What Does ‘Air Quality Advisory’ Mean to Hudson Valley Residents?
You often hear things like "Heat Advisory" or maybe "Pollen Alert" or even "Air Quality Advisory." Do you know what these things mean? Who gets to decide if they are applicable or in effect?
So who gets to decide if there is such a things as an "Air Quality Alert" for today?
Who is the 'in charge' person or entity that gets to decide these things, and what do they base it on? Believe it or not, there is a government agency that decides these things. Surprised? Probably not. The agency is the AirNow.Gov. They take information, along with air standards that are set by the EPA (Environmental Protection Agency) and if there is a reason to let people know that the air that day isn't going to be great, they issue the alert.
What is considered a day that is showing bad air quality? Does it mean we might breathe in things we shouldn't?
There are 5 things that AirNow.gov measures when they are considering whether or not to issue an advisory. Those 5 things are:
- ground-level ozone
- particle pollution (also known as particulate matter
- carbon monoxide
- sulfur dioxide
- nitrogen dioxide
Are those 5 things actually able to be measured in the air? What level is an advisory issued?
When the agency measures the air quality, they actually have a series of 6 levels. Each level represents the amount of particulates in the air we breath. If it measures 0-200 ( or their first four levels) while there may be some people who will be feeling the effects of the bad air quality, an alert is not issued until the air quality level hits 201 or higher on their scale.
When an alert is issued, it is believed that persons who are sensitive to particulates, or have underlying health issues, will need to stay indoors and to not be outside exposed to the airborne contaminates.
Not sure if you are affected by allergies?
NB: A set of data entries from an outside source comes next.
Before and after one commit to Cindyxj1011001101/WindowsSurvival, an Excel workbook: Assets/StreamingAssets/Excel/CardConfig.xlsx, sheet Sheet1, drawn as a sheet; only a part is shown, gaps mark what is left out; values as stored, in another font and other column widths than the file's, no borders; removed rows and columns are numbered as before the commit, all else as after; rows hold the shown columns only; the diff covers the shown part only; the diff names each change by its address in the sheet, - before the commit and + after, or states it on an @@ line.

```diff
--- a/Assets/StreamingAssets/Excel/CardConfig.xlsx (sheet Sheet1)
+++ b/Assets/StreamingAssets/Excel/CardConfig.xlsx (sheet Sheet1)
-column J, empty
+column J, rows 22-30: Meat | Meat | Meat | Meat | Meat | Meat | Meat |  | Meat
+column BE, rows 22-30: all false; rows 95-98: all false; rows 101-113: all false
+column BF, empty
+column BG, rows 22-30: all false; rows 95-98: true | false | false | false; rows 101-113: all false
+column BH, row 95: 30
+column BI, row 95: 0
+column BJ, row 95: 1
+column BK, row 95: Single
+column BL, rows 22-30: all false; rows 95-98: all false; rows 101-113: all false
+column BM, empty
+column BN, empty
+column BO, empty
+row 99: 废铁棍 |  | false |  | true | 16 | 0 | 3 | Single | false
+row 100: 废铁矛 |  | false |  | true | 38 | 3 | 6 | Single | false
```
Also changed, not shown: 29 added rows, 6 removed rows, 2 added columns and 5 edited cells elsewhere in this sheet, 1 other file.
Here are a few things to watch out for that could be signs of allergies